Records excerpted from a collection:
[Start of section]

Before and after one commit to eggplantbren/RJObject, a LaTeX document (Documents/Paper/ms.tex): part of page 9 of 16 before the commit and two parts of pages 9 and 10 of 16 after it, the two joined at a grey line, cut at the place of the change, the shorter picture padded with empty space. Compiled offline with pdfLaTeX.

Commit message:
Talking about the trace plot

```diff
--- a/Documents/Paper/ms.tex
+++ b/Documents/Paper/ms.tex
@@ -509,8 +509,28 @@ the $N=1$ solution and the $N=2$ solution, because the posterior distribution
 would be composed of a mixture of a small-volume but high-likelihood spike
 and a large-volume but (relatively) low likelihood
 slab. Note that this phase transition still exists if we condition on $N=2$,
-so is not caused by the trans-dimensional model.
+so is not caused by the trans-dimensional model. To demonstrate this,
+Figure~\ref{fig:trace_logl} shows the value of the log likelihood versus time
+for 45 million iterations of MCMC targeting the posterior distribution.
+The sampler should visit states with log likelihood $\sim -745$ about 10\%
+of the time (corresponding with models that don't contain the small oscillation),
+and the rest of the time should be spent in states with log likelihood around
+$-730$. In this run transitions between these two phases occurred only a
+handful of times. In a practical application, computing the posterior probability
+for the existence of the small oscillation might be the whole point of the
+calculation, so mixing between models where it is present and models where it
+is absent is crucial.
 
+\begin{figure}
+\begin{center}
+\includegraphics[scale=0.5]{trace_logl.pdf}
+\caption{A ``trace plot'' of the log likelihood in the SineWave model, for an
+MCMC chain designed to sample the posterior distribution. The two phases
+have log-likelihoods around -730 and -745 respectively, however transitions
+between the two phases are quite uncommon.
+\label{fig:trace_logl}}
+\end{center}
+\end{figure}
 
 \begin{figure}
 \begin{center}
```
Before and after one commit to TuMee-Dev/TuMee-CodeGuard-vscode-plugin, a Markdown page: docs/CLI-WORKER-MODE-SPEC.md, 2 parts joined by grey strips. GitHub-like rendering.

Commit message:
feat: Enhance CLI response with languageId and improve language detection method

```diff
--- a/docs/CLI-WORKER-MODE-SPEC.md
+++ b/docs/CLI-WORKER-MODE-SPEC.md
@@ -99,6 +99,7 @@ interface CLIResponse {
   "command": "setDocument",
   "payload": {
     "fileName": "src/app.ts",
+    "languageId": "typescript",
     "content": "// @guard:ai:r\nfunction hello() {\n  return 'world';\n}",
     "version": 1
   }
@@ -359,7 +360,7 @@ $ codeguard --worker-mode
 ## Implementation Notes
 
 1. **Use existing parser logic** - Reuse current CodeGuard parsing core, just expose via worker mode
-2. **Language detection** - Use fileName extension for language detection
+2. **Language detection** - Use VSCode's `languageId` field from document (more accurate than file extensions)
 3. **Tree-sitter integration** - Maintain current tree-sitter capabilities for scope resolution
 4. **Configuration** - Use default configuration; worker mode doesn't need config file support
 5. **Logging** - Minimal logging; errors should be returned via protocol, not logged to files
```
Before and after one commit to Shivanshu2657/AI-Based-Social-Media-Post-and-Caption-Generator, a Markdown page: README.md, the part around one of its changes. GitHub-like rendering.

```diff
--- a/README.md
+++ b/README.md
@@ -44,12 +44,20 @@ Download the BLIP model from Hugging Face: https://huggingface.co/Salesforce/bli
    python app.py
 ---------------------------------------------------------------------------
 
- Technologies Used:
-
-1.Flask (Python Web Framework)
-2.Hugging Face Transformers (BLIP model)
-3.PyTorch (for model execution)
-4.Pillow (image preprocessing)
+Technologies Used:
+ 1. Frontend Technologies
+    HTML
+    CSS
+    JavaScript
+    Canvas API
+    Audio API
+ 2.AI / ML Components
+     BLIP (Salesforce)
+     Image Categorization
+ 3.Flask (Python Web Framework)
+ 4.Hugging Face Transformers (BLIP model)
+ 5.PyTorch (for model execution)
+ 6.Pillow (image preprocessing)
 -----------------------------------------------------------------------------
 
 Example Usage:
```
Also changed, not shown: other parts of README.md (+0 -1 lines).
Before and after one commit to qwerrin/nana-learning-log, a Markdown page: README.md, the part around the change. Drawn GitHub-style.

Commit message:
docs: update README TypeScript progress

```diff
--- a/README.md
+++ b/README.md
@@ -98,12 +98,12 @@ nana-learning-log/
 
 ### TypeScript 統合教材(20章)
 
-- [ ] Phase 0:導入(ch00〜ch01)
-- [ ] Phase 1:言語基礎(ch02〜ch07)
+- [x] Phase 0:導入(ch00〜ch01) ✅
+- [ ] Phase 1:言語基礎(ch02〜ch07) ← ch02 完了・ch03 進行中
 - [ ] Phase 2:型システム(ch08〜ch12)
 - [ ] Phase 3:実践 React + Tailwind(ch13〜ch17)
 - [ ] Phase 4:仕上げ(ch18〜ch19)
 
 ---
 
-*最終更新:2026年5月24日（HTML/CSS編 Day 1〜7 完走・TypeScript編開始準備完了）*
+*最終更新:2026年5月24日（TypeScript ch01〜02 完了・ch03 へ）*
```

[End of section]

Extract all lines of the records above that include "MCMC".

+for 45 million iterations of MCMC targeting the posterior distribution.
+MCMC chain designed to sample the posterior distribution. The two phases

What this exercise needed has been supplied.